Before hiring a new employee, you should make sure you know your rights and responsibilities.

Business.gov.au – Hiring employees checklist

There is a lot you need to know about hiring employees. A good place to start to guide you through the hiring process is business.gov.au – Hiring employees. This will help you understand your many employer obligations, including tax and superannuation.

Know the law

Before hiring a new employee, you need to make sure you know your rights and responsibilities.

The minimum terms and conditions of employment come from an award, registered agreement and contract of employment, and the National Employment Standards (NES). An employment contract or registered agreement can't provide for less than what is in the NES.

To find the right award, use our Find my award tool. To find out if an enterprise agreement applies, visit the Fair Work Commission website.

Getting pay right

To work out the right pay when hiring a new employee, you need to decide on the person’s employment status – whether they will be a full-time, part-time or casual employee. See our Types of employees page to find out the difference. You can then find the minimum pay rates, penalties and allowances that apply using our Pay and Conditions Tool.

Job ads

Job advertisements (ads) can't include pay rates that breach:

  • the Fair Work Act, or
  • a fair work instrument (such as an award or enterprise agreement).

For more information visit Job ads.

Hours of work

Employers and employees should work together and agree on hours of work and rostering in advance. We have a number of templates that can help you with this.

Find out more about your obligations in our hours of work section.

Pay slips and record-keeping

Employers need to keep written time and wages records for all employees and have to give employees a pay slip within one working day of paying their wages. To find out more, go to our pay slips and record-keeping page.

Get it right from the start

It’s important to establish a good working relationship at the start of employment. There are a few things you can do to make sure this happens.

Getting your employment contracts right

It’s important that your employment contracts protect your business and your staff.

To help you get things right, use the business.gov.au – Employment Contract Tool to create an employment contract that’s tailored to your business needs and complies with workplace laws.

To use this tool, your employee must be:

  • full-time, part-time or casual
  • covered by an award
  • paid an hourly or weekly wage.

The Employment Contract Tool isn’t for every worker. It can’t be used for:

  • employees who’ll be paid a salary
  • apprentices and trainees
  • seasonal workers
  • independent contractors, or
  • employees covered by registered agreements.

Fixed term contracts

If you’re considering hiring staff on fixed term contracts, it’s important to check that you’re following the rules.

There are limitations on the use of fixed term contracts that include rules about how long contracts can be and how many times they can be renewed.

You’ll also need to give fixed term contract employees a copy of the Fixed Term Contract Information Statement when they start work.
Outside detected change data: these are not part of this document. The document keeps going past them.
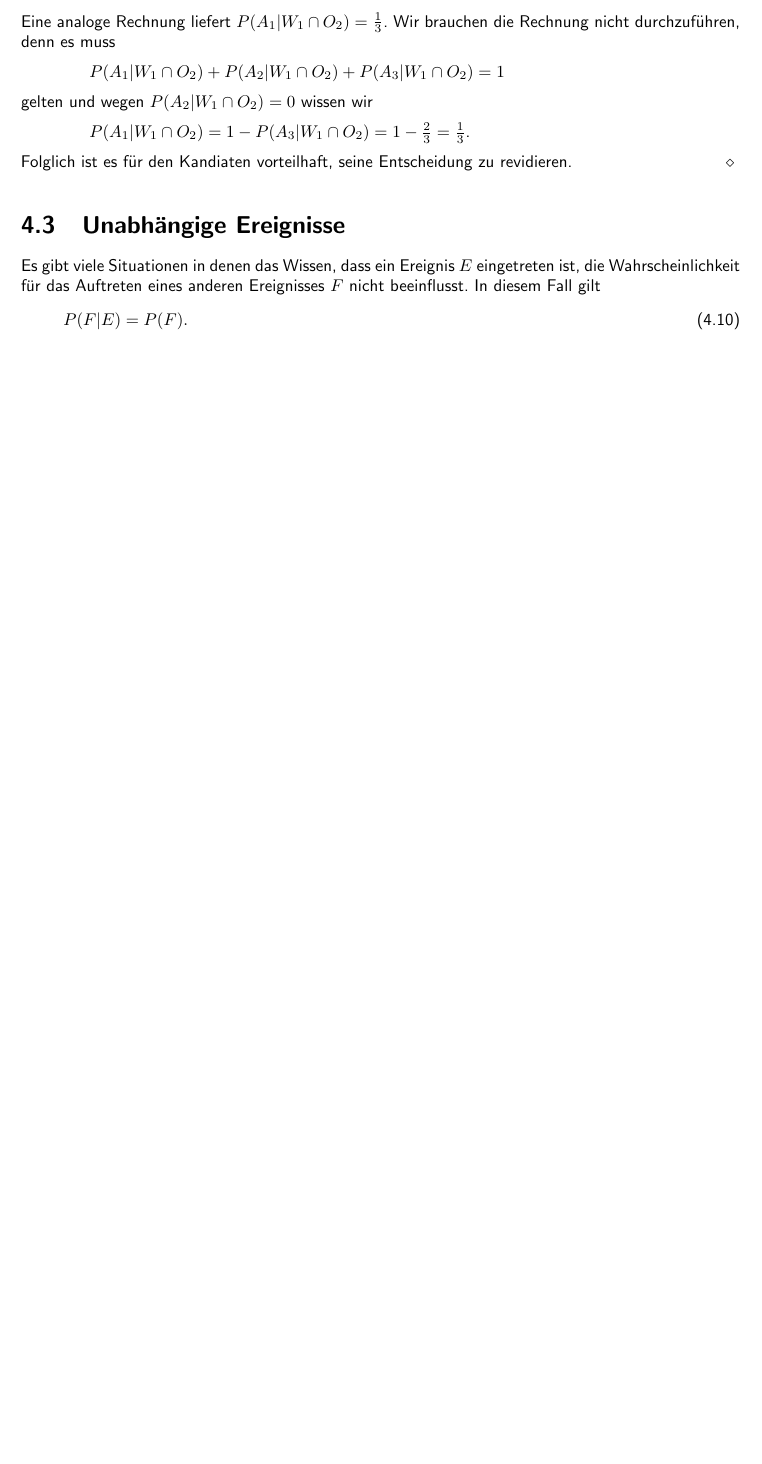
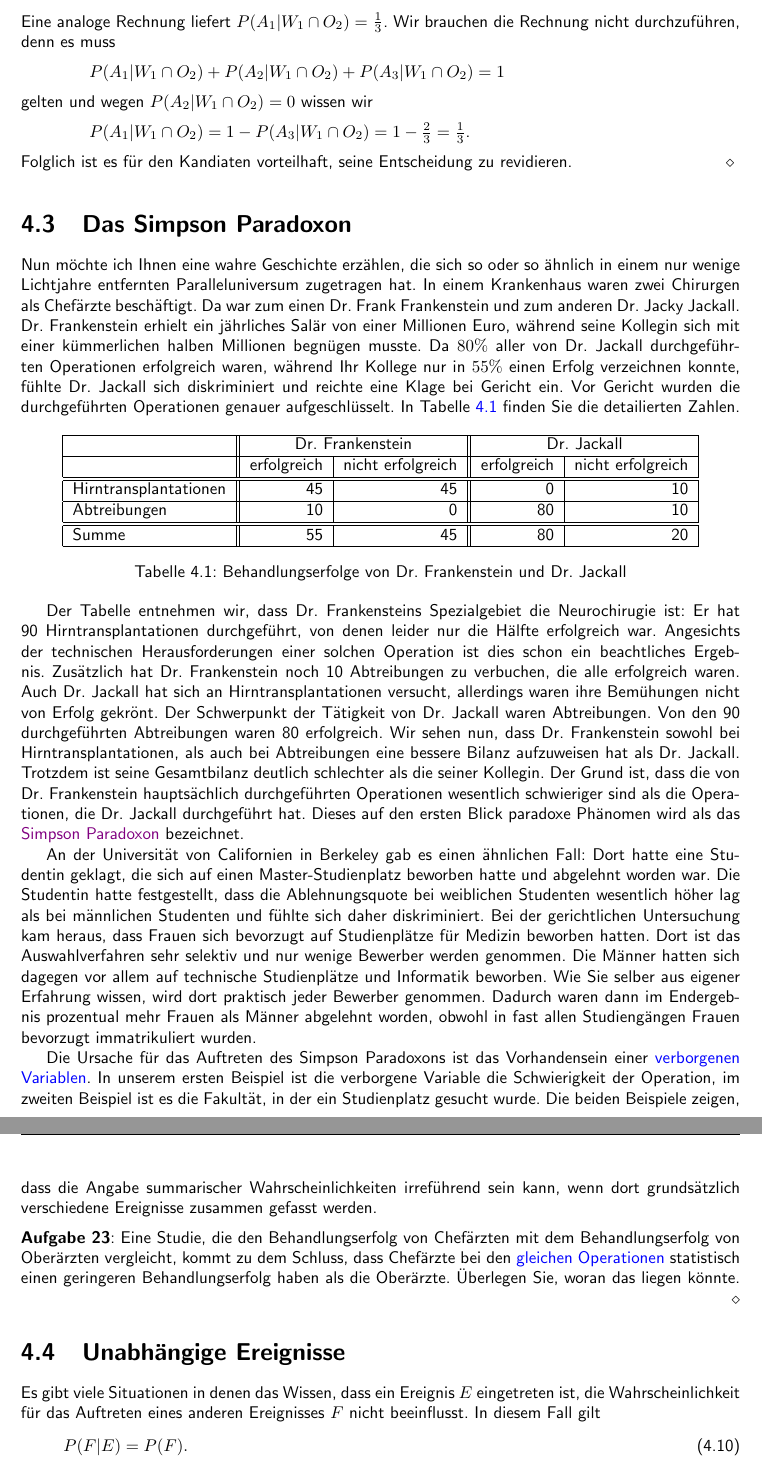
Before and after one commit to karlstroetmann/Statistik, a LaTeX document (Skript/statistik.tex, which reads Skript/bayes.tex): part of page 48 of 106 before the commit and two parts of pages 49 and 50 of 108 after it, the two joined at a grey line, cut so that both start at the same text, the shorter picture padded with empty space. Compiled offline with pdfLaTeX; the source files are stored in an older character set and shown here as Unicode.

Commit message:
Simpson Paradoxon

```diff
--- a/Skript/bayes.tex
+++ b/Skript/bayes.tex
@@ -510,6 +510,73 @@ $P(A_1|W_1 \cap O_2) = 1 - P(A_3|W_1 \cap O_2) = 1 - \frac{2}{3} = \frac{1}{3}$.
 \\[0.2cm]
 Folglich ist es für den Kandiaten vorteilhaft, seine Entscheidung zu revidieren. \eox
 
+\section{Das Simpson Paradoxon}
+Nun möchte ich Ihnen eine wahre Geschichte erzählen, die sich so oder so ähnlich in einem nur wenige Lichtjahre
+entfernten Paralleluniversum zugetragen hat.  In einem Krankenhaus waren zwei Chirurgen als Chefärzte
+beschäftigt.  Da war zum einen Dr.~Frank Frankenstein und zum anderen Dr.~Jacky Jackall.  Dr.~Frankenstein
+erhielt ein jährliches Salär von einer Millionen Euro, während seine Kollegin sich mit einer kümmerlichen
+halben Millionen begnügen musste.  Da $80\%$ aller von Dr.~Jackall durchgeführten Operationen erfolgreich
+waren, während Ihr Kollege nur in $55\%$ einen Erfolg verzeichnen konnte, fühlte Dr.~Jackall sich diskriminiert
+und reichte eine Klage bei Gericht ein.  Vor Gericht wurden die durchgeführten Operationen genauer
+aufgeschlüsselt.  In Tabelle \ref{tab:simpson} finden Sie die detailierten Zahlen.
+
+
+\begin{table}[h]
+  \centering
+  \begin{tabular}{|l||r|r||r|r|}
+    \hline
+                          & \multicolumn{2}{|c||}{Dr.~Frankenstein} &\multicolumn{2}{|c|}{Dr.~Jackall} \\
+    \hline
+                          & erfolgreich & nicht erfolgreich & erfolgreich & nicht erfolgreich \\
+    \hline
+    \hline
+    Hirntransplantationen &          45 &                45 &           0 &                10 \\
+    \hline
+    Abtreibungen          &          10 &                 0 &          80 &                10 \\
+    \hline
+    \hline
+    Summe                 &          55 &                45 &          80 &                20 \\
+    \hline
+  \end{tabular}
+  \caption{Behandlungserfolge von Dr.~Frankenstein und Dr.~Jackall}
+  \label{tab:simpson}
+\end{table}
+
+Der Tabelle entnehmen wir, dass Dr.~Frankensteins Spezialgebiet die Neurochirugie ist:  Er hat 90
+Hirntransplantationen durchgeführt, von denen leider nur die Hälfte erfolgreich war.   Angesichts der
+technischen Herausforderungen einer solchen Operation ist dies schon ein beachtliches Ergebnis.  Zusätzlich hat
+Dr.~Frankenstein noch 10 Abtreibungen zu verbuchen, die alle erfolgreich waren.  Auch Dr.~Jackall hat sich an
+Hirntransplantationen versucht, allerdings waren ihre Bemühungen nicht von Erfolg gekrönt.  Der Schwerpunkt der
+Tätigkeit von Dr.~Jackall waren Abtreibungen.  Von den 90 durchgeführten Abtreibungen waren 80 erfolgreich.
+Wir sehen nun, dass Dr.~Frankenstein sowohl bei Hirntransplantationen, als auch bei Abtreibungen eine bessere
+Bilanz aufzuweisen hat als Dr.~Jackall.  Trotzdem ist seine Gesamtbilanz deutlich schlechter als die seiner
+Kollegin.  Der Grund ist, dass die von Dr.~Frankenstein hauptsächlich durchgeführten Operationen wesentlich
+schwieriger sind als die Operationen, die Dr.~Jackall durchgeführt hat.  Dieses auf den ersten Blick paradoxe
+Phänomen wird als das \href{https://de.wikipedia.org/wiki/Simpson-Paradoxon}{Simpson Paradoxon} bezeichnet.
+
+An der Universität von Californien in Berkeley gab es einen ähnlichen Fall:  Dort hatte eine Studentin geklagt,
+die sich auf einen Master-Studienplatz beworben hatte und abgelehnt worden war.  Die Studentin hatte
+festgestellt, dass die Ablehnungsquote bei weiblichen Studenten wesentlich höher lag als bei männlichen
+Studenten und fühlte sich daher diskriminiert.  Bei der gerichtlichen Untersuchung kam heraus, dass Frauen sich
+bevorzugt auf Studienplätze für Medizin beworben hatten.  Dort ist das Auswahlverfahren sehr selektiv und nur
+wenige Bewerber werden genommen.  Die Männer hatten sich dagegen vor allem auf technische Studienplätze und
+Informatik beworben.  Wie Sie selber aus eigener Erfahrung wissen, wird dort praktisch jeder Bewerber genommen.
+Dadurch waren dann im Endergebnis prozentual mehr Frauen als Männer abgelehnt worden, obwohl in fast allen
+Studiengängen Frauen bevorzugt immatrikuliert wurden.
+
+Die Ursache für das Auftreten des Simpson Paradoxons ist das Vorhandensein einer \blue{verborgenen Variablen}.
+In unserem ersten Beispiel ist die verborgene Variable die Schwierigkeit der Operation, im zweiten Beispiel ist
+es die Fakultät, in der ein Studienplatz gesucht wurde.  Die beiden Beispiele zeigen, dass die Angabe
+summarischer Wahrscheinlichkeiten irreführend sein kann, wenn dort grundsätzlich verschiedene Ereignisse
+zusammen gefasst werden.
+
+\exercise
+Eine Studie, die den Behandlungserfolg von Chefärzten mit dem Behandlungserfolg von Oberärzten
+vergleicht, kommt zu dem Schluss, dass Chefärzte bei den \blue{gleichen Operationen} statistisch einen
+geringeren Behandlungserfolg haben als die Oberärzte.  Überlegen Sie, woran das liegen könnte.
+\eoxs
+
+
 \section{Unabhängige Ereignisse}
 Es gibt viele Situationen in denen das Wissen, dass ein Ereignis $E$ eingetreten ist,
 die Wahrscheinlichkeit für das Auftreten eines anderen Ereignisses $F$ nicht
```
Also changed, not shown: Skript/statistik.pdf.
For more information visit Fixed term contract employees.


Take the time to go through an induction with your new starter. Use this time to communicate your expectations and give them an opportunity to ask questions. It also helps employees feel informed, welcomed and prepared to do their job.

Productive workplaces

During the first few weeks of employment, employers and employees should organise a time to set goals and expectations. You can use this opportunity to outline training needs and create a plan together to ensure these needs are met.


Communication is an essential part of a good working relationship. Set up regular meetings to provide performance feedback and discuss any issues or concerns early, before they become workplace problems.

Hiring an apprentice or trainee

Hiring an apprentice or trainee can be a great investment for your business. An apprenticeship or a traineeship is a good opportunity for on the job training while studying for a qualification.

If you’re hiring an apprentice, use our Guide to taking on an apprentice Guide to taking on an apprentice to help you understand your obligations. You can also find more information on our Apprentices and trainees page.

Employees with disability

We have help, information and guidance for employees with disability, for their employers and for employers looking to hire a potential employee who may have disability. For more information:

Tools and resources

Related information